Council on Tall Buildings and Urban Habitat
Beijing Greenland Center, Beijing
Featured February 2018
Beijing Greenland Dawangjing Tower was recognized as a "Best Tall Building Asia & Australasia" Finalist in the 2016 Best Tall Building Awards.
Other Featured Tall Buildings

“This elegant building is a simple form with a complex and articulated skin. The intricacies of its curtain wall detailing reflect light in unprecedented ways.”
James Parakh, Juror, Toronto Planning Department

Completion Date:
March 2016
Building Height:
260 m (853 ft)
172,800 sq m (1,860,004 sq ft)
Primary Function:
Residential / Office
Owner / Developer:
Greenland Group

Skidmore, Owings & Merrill LLP (design)
Structural Engineers:
Skidmore, Owings & Merrill LLP (design)
MEP Engineer:
Skidmore, Owings & Merrill LLP (design)
Main Contractors:
Beijing Liujian Construction Group
Other CTBUH Member Consultants:
Edgett Willams Consulting Group Inc. (vertical transportation); Lerch Bates (maintenance); RWDI (wind); SWA Group (landscape)

Provocatively sited at the intersection of two major highways, Beijing Greenland Dawangjing Tower was admired by the jury for its visually compelling design that demands attention while signaling the dawn of a new business district in the surrounding neighborhood. The textures and patterns of the façade not only stimulate visual interest through the reflection of light, but also provide a compelling environmental benefit in the form of self-shading, all while endowing the tower with a unique sense of identity.
Beijing Greenland Dawangjing Tower’s instantly recognizable appearance was developed to take advantage of the building’s positioning near a major highway interchange along the city’s 5th Ring Road. This position, and its resulting visibility, inspired the project team to create a tower that would generate a high level of visual interest and enliven the surrounding area.  Located in a neighborhood roughly equidistant from Beijing’s core and the city’s main international airport, the tower is one of many in the burgeoning Dawangjing business district. However, its prominent height and faceted appearance make it stand out from the rest.

Façade detail
An alternating pattern of extruding and receding trapezoidal modules define the tower’s skin.

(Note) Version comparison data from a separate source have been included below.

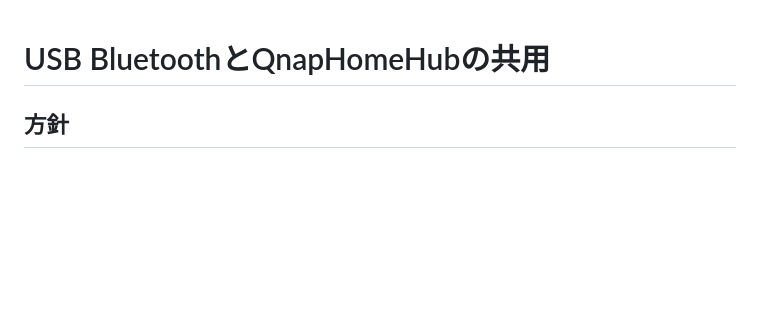
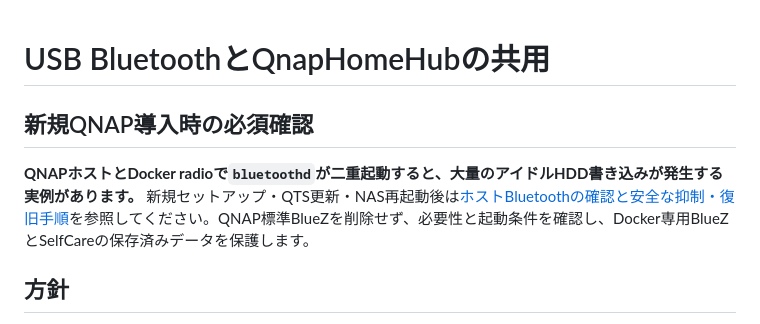
Before and after one commit to souten-yd/QnapHomeHub, a Markdown page: docs/SHARED-RADIO.md, the part around the change. GitHub-like rendering; blank space fills up the shorter version.

Commit message:
docs: link verified QNAP host BlueZ startup fix from HomeHub setup and diagnostics

```diff
--- a/docs/SHARED-RADIO.md
+++ b/docs/SHARED-RADIO.md
@@ -1,4 +1,8 @@
 # USB BluetoothとQnapHomeHubの共用
+
+## 新規QNAP導入時の必須確認
+
+**QNAPホストとDocker radioで`bluetoothd`が二重起動すると、大量のアイドルHDD書き込みが発生する実例があります。** 新規セットアップ・QTS更新・NAS再起動後は[ホストBluetoothの確認と安全な抑制・復旧手順](QNAP-HOST-BLUEZ-LOW-IO-RUNBOOK.md)を参照してください。QNAP標準BlueZを削除せず、必要性と起動条件を確認し、Docker専用BlueZとSelfCareの保存済みデータを保護します。
 
 ## 方針
 
```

These modules function like prisms, catching daylight and refracting it in order to create an interesting interplay of light and shadow, an intentional move by the project team to positively impact Beijing’s typically overcast environment. Each face is composed of two vertical, low-E, insulated vision glass panels set in a vertical anodized aluminum mullion on top of a glass shadowbox spandrel. The trapezoids measure 1.5 meters (5 feet) at their narrowest, 3 meters (9.8 feet) at their widest, and stand 4.2 meters (13.8 feet) tall. Each trapezoid angles 10–12 degrees either out or in, depending on its orientation. Inside, the angles create bays on each floor that maximize visibility out over Beijing while still maintaining a human scale.
Lobby Typical floor plan
Programmatically, the tower stacks 178 serviced apartments over several zones of office floors for a total allotment of 172,800 square meters (1,860,004 square feet) of space. The office floors are organized around a simple rectangular plan with a central core and offer a 13.5-meter (44.3-foot) lease depth, making them ideal for corporate tenants. Retail programming is housed in a separate podium that is clad in glass to complement the tower’s design and make the activity within visible to passersby, in contrast to the reflective glazing of the tower. Together, the two buildings create an architectural anchor in Dawangjing, centering the neighborhood as it continues to grow.

In addition to defining the project’s appearance, its unique trapezoidal skin contributes to the building’s performance. The overall façade pattern was carefully shaped so that the trapezoids would provide significant self-shading. Their angles have been studied and configured in both elevation and section in order to maximize this benefit. This is especially true in the summer, when all four elevations receive direct solar radiation.
Building entry at night
A number of other sustainable elements are incorporated into the tower design, allowing the building to achieve significant energy, carbon, and water savings over an identified baseline. Standard sustainable features, such as high-efficiency occupancy, sensitive lighting, energy-efficient elevators, and direct digital-control building automation are incorporated along with more advanced features such as heat reclamation technology. Energy-efficient, variable-speed, fan coil units with a dedicated outdoor air system were chosen for the tower’s HVAC system. With the self-shading façade and previously mentioned energy features in operation, Beijing Greenland Center is projected to achieve energy savings of 29 percent when compared to an equivalent tower.

Related Links
CTBUH Skyscraper Center Profile:
Beijing Greenland Dawangjing Tower

Beijing Greenland Dawangjing Tower was a finalist for Best Tall Building Asia & Australasia in the 2016 Best Tall Building Awards.
The CTBUH would like to thank Greenland Group for their assistance with this article.